1889.The street is home to nine houses, spread between present-day St-Denis and Papineau streets. Residents include the Louis Lapierre dairy, the Joseph Hétu shoe repair shop, labourer Jérémie Hétu, cart-maker Joseph Germain, Prudent Saint-Pierre dairy, and the home of Jean-Louis Barré, the place where the Fathers of Très-St-Sacrement resided in 1890
In the summer of 1910, the Avenue is paved, sidewalks are built, and lampposts are installed. New businesses including two banks open to the east of Papineau street.
1920.The reign of department stores begins. Woolworths and Métropolitain set up between Garnier and Papineau.
1941.Mont-Royal merchants, intent on fulfilling the needs of an ever-increasing clientele, hold a "Festival of Commerce", whose theme is to “stimulate commercial progress on Mont-Royal Avenue.” The festival attracts 100,000 spectators, and the Avenue is booming even during the closing years of the Great Depression.
1950.The Avenue experiences a period of prosperity that rivals that of Sainte-Catherine street.
1959.The Avenue is closed to traffic for five months because of repairs being made to natural gas lines.

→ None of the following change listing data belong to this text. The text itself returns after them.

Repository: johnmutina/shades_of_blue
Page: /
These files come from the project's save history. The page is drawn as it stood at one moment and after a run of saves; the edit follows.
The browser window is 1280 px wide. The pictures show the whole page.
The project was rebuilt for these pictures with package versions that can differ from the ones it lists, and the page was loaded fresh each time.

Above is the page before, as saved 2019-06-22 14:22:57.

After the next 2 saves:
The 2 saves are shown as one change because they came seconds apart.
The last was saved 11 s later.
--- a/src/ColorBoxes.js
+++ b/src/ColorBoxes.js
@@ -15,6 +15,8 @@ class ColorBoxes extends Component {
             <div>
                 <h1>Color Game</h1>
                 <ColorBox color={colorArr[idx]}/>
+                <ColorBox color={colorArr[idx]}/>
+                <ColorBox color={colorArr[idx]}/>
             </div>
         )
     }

The Avenue pays a heavy price for these renovations. Clients abandon the area, and the Avenue loses prestige.
The 60s and 70s are unkind to Mont-Royal merchants. Business stagnates. The Avenue’s former glory sinks as people moved to the suburbs and frequent the shopping centres.
The 80s.The Plateau’s demography changes. The new residents are young and educated. The Avenue and surrounding area become “trendy.” It offers a neighbourhood atmosphere smack dab in the city centre. It’s calm and friendly, just like its residents. What’s more, just about everything can be found near at hand.
1992.The Avenue embarks on a long-term revitalization program. Many merchants renovate their stores, inside and out, breathing a breath of fresh air into the Avenue. It is more appealing, welcoming, and stands as one of the fairest Avenues in the province.
The Avenue is firmly established as a trendy and an up-and-coming area, thanks to its involvement in the neighbourhood’s art scene, economic growth, and community activities. It is home to 300 merchants and professionals who serve a variety of life’s pleasures, fashion, and fine food to a vast clientele.
Photo : Ville de Montréal. Gestion des documents et archives.